At Engravers Guild of London, we always remark how an engraving should last for time immemorial.
Our personalised pocket watches, hip flasks and other gifts are designed to endure forever, with the idea being that a fleeting moment or achievement can continue to live on.
Although we associate this more with the high spirited occasions of life – such as weddings, anniversaries, birthdays and awards – engravings also serve an important role in helping us to remember those who are no longer with us.
Our engraved lockets, for example, are sometimes bought as a keepsake for those who want to cherish precious memories of a loved one.
Of course, one of the most enduring impressions people leave behind is with the inscription on their headstone.
The engraving represents an important focal point to remember the person, and we feel it should be an appropriate and fitting footnote to the life that was lived.
As such, we’re pleased this week to read that a man who contributed so much to Britain will finally have the engraved tribute that he deserves.
William Blake, the celebrated poet and painter, died in obscurity in 1827. He wrote the words to the wonderful hymn “Jerusalem”, and contributed much throughout his lifetime to our cultural heritage.
Unfortunately, though, perhaps the full value of what he gave to the country was not recognised as it should have been, and he was buried in a public grave in London with the precise whereabouts unknown.
However, thanks to the work of the Blake Society, his final resting place has been discovered and £30,000 has been raised to create a more fitting headstone.
On the surface of the stone is to be engraved some of his own words:
‘I give you the end of a golden string / Only wind it into a ball / It will lead you in at Heavens gate / Built in Jerusalem’s wall.’

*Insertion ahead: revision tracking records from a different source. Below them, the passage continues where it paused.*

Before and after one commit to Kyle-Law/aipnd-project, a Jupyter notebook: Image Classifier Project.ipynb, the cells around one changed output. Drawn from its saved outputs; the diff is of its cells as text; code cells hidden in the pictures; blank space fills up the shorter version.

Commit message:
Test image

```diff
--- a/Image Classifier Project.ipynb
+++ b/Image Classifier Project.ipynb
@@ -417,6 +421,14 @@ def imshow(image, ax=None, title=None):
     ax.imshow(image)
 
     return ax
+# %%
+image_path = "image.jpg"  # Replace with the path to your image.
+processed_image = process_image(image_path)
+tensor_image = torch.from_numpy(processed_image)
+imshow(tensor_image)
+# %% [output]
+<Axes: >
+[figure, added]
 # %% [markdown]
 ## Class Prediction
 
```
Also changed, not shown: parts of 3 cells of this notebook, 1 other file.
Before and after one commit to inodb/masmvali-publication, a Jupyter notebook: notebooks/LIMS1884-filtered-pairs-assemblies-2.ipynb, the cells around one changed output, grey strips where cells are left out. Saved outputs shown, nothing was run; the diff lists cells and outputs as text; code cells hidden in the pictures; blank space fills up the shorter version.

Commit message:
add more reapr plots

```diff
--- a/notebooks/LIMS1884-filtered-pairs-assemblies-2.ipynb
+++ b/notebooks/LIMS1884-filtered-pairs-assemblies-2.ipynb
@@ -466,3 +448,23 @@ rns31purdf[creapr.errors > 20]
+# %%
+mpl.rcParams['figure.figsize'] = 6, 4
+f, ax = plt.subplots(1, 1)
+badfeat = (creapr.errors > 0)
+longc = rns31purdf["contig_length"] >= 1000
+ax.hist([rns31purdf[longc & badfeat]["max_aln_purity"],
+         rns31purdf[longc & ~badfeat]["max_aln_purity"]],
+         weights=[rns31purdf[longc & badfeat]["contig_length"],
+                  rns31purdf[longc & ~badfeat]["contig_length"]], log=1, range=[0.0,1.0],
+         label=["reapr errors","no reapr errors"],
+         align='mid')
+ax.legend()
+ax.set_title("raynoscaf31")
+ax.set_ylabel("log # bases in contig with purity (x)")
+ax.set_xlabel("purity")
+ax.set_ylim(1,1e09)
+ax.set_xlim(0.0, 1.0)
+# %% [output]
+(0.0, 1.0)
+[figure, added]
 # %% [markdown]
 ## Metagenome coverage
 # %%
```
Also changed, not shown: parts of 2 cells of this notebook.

With that engraving we like to think that a little more of the man lives on in our memories, and we join others to celebrate his achievements.